───── Supplied information ─────

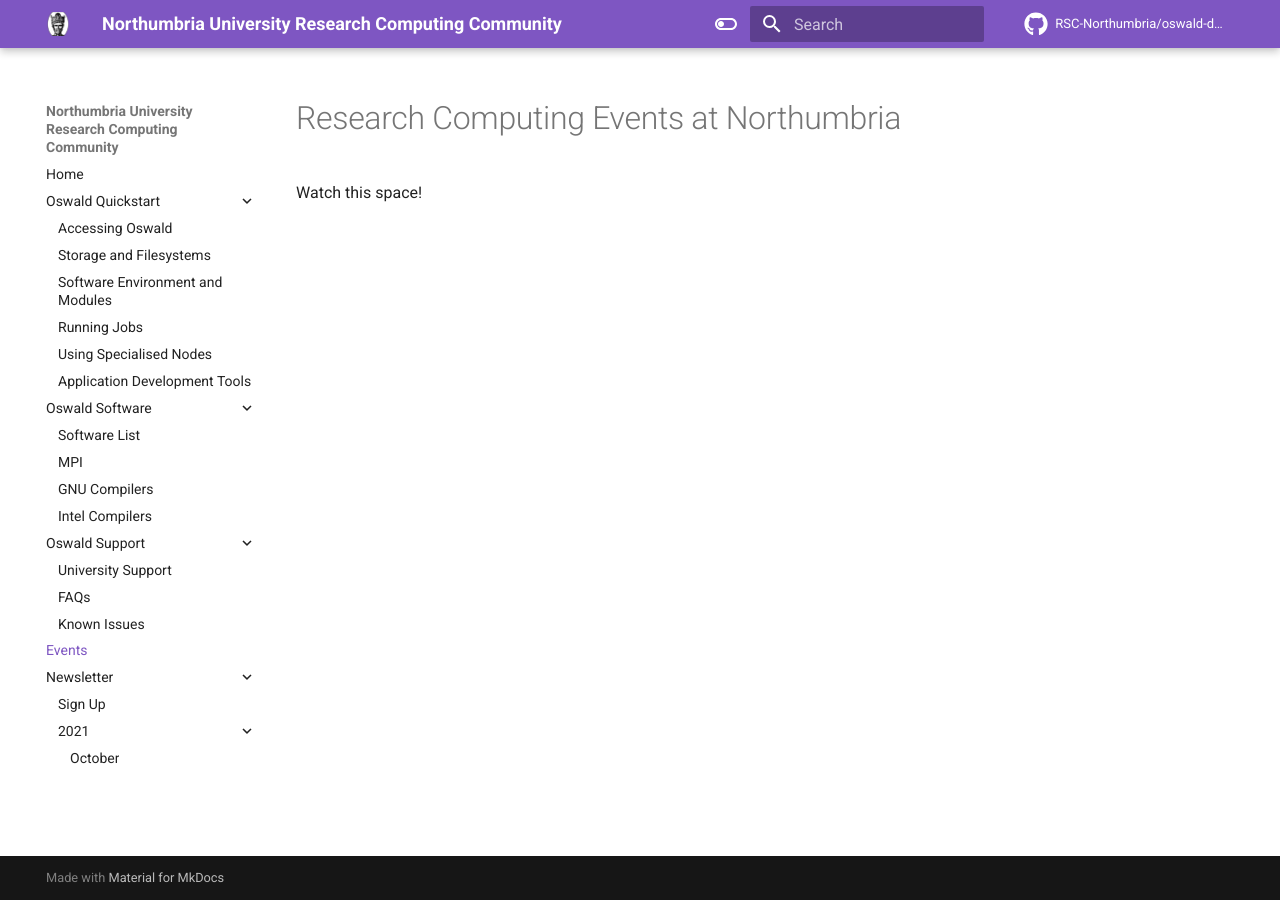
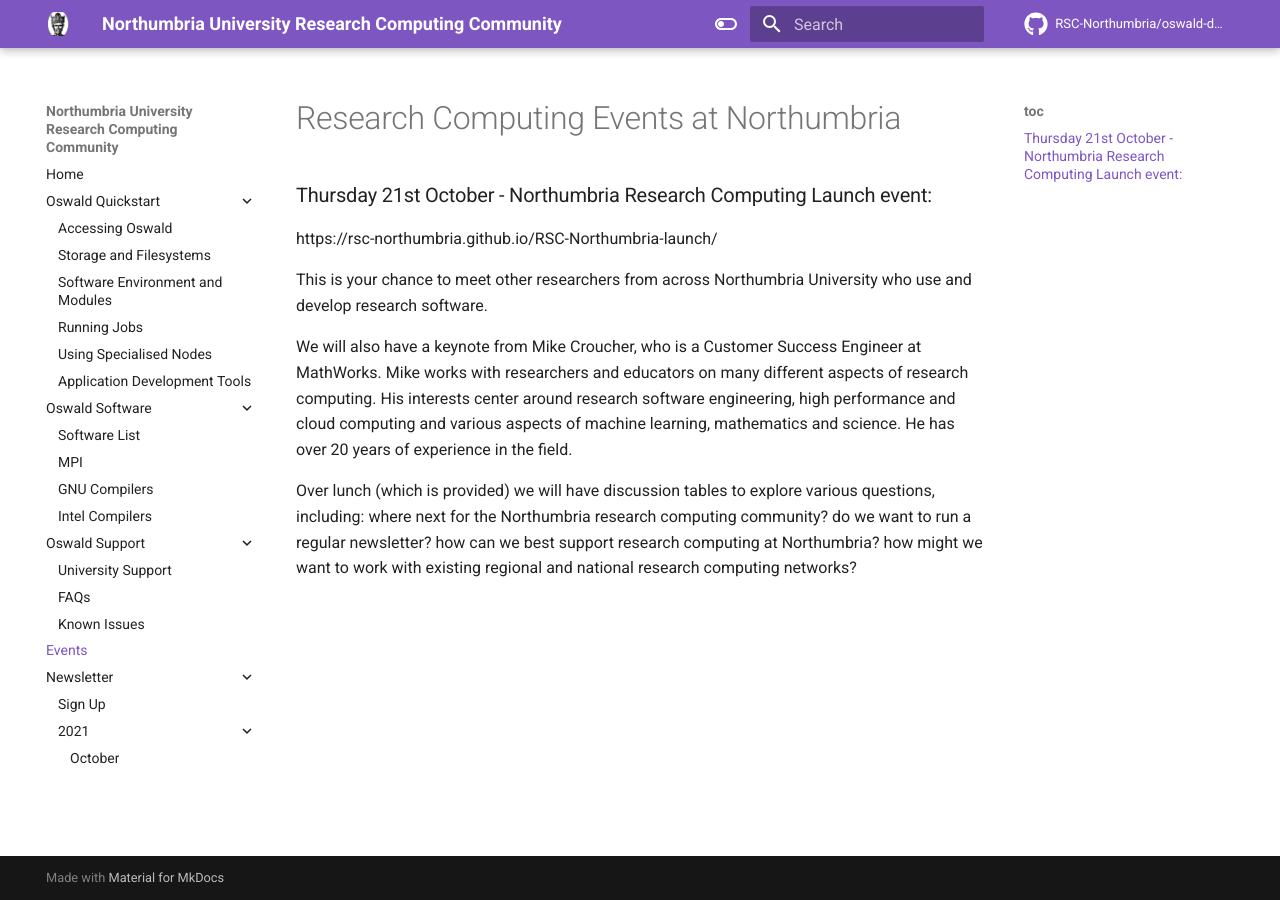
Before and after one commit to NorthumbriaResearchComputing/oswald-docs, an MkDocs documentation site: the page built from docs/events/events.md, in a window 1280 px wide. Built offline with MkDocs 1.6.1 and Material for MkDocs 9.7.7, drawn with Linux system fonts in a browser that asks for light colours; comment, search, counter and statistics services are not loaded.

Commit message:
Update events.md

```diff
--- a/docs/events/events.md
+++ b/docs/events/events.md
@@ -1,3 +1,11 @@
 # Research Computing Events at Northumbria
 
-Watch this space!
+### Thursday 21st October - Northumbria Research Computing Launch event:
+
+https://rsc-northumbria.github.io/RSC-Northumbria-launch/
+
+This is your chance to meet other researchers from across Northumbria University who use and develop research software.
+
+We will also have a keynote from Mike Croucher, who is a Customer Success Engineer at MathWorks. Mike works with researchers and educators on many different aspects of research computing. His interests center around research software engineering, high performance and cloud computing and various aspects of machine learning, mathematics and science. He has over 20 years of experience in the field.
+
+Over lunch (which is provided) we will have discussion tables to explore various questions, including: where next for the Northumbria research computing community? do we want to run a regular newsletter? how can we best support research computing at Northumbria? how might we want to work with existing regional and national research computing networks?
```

─────
───── Supplied information ─────

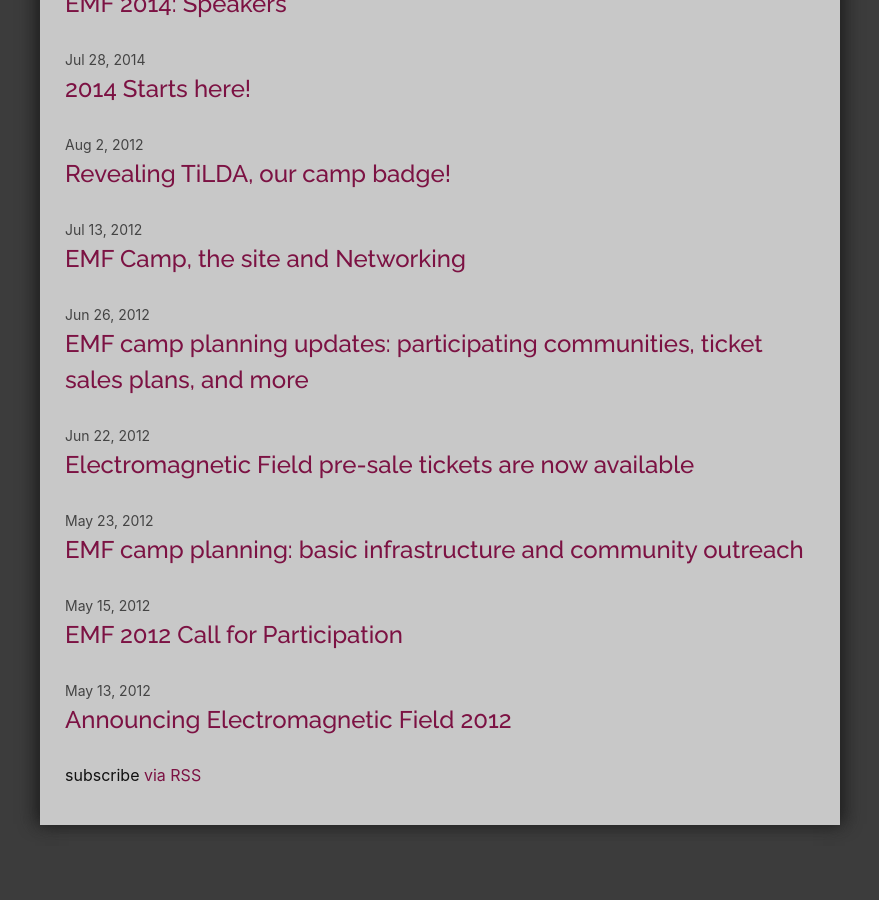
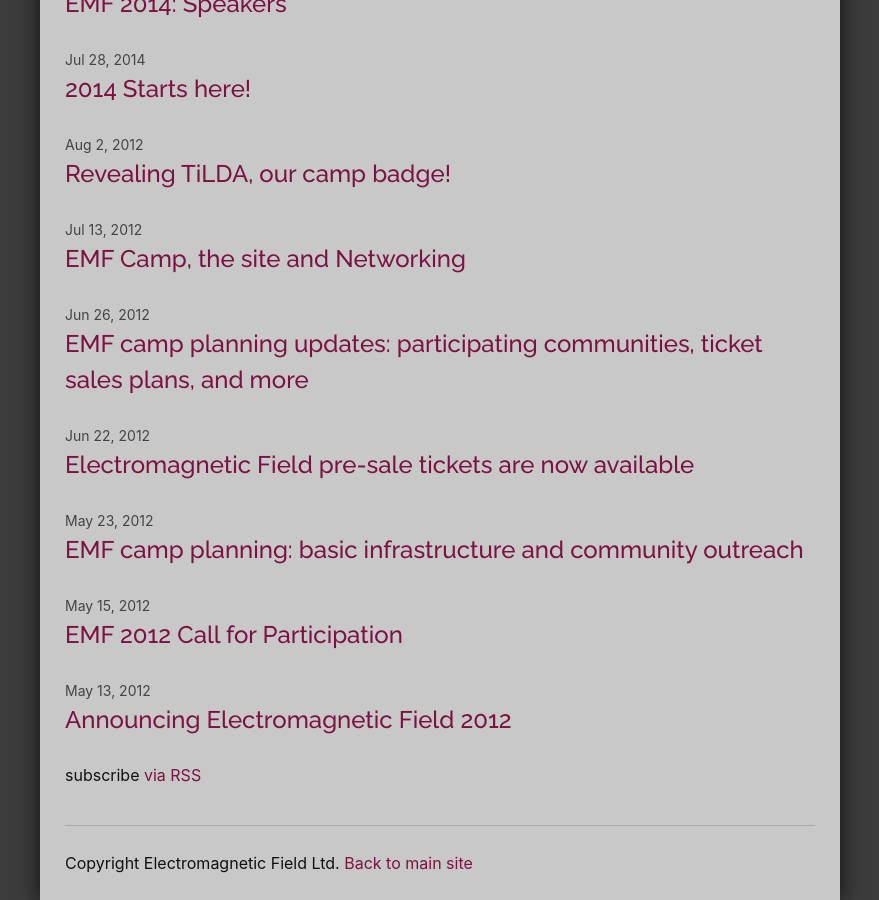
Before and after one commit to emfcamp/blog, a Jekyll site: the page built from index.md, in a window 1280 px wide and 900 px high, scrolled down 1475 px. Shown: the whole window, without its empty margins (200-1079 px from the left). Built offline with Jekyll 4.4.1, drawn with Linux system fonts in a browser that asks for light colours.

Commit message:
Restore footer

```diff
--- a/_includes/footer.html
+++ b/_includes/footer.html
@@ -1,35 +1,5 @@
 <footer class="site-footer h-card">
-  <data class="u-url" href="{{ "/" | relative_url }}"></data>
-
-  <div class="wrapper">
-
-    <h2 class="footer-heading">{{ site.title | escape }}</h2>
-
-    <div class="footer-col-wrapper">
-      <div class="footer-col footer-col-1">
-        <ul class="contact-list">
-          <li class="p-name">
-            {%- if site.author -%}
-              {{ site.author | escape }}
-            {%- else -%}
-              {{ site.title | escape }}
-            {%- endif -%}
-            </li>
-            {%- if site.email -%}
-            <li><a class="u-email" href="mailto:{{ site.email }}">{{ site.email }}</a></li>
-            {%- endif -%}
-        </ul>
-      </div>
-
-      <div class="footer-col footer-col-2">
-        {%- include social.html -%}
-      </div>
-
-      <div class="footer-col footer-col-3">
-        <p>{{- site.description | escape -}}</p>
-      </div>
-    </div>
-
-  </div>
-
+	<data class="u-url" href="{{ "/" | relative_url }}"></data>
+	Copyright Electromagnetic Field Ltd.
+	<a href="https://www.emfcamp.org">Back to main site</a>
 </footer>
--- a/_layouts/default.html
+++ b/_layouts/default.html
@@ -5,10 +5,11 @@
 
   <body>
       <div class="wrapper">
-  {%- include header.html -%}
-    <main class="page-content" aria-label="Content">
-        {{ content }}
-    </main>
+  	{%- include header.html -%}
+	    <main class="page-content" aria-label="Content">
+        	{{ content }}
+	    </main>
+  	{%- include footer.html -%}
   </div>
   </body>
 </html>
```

─────
───── Supplied information ─────

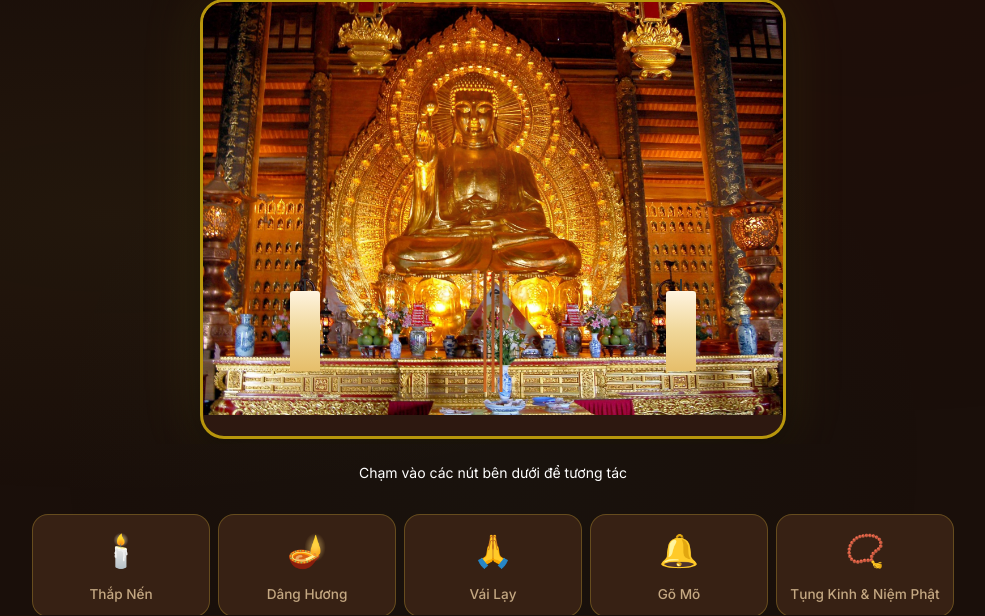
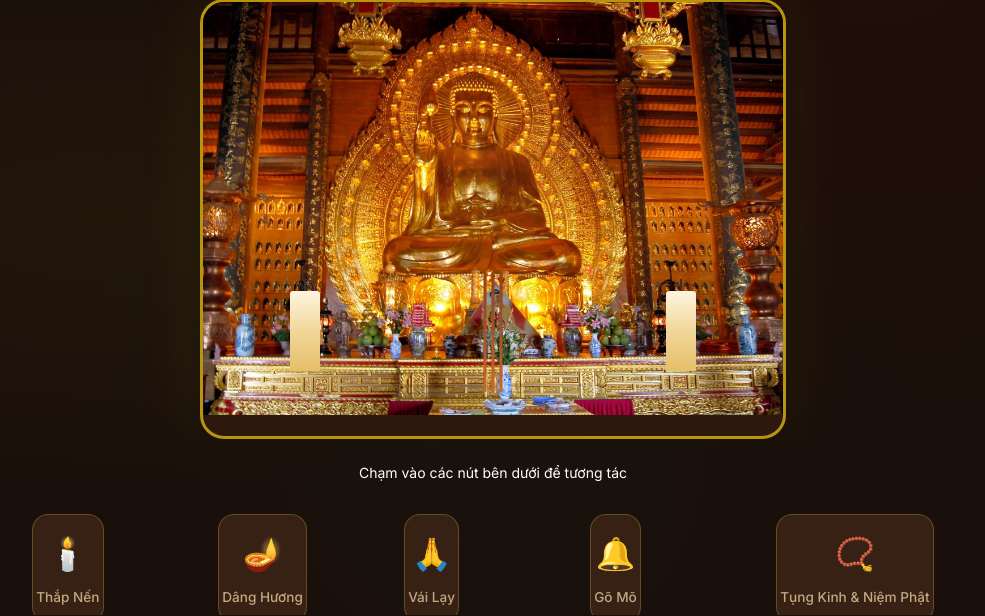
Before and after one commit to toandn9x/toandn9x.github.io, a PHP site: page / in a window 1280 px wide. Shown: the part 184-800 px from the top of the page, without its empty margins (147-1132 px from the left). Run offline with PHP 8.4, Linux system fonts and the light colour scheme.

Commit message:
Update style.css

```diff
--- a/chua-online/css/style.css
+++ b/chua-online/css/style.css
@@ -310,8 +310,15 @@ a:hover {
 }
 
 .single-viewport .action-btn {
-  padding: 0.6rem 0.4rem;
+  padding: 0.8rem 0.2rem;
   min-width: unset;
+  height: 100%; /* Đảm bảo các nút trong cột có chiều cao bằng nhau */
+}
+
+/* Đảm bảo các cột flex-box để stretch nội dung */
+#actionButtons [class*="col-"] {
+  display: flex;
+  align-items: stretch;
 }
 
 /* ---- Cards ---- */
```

─────

● Work to be completed: Whenever the string "online" turns up in a line above, copy that line out.

● Answer space:
--- a/chua-online/css/style.css
+++ b/chua-online/css/style.css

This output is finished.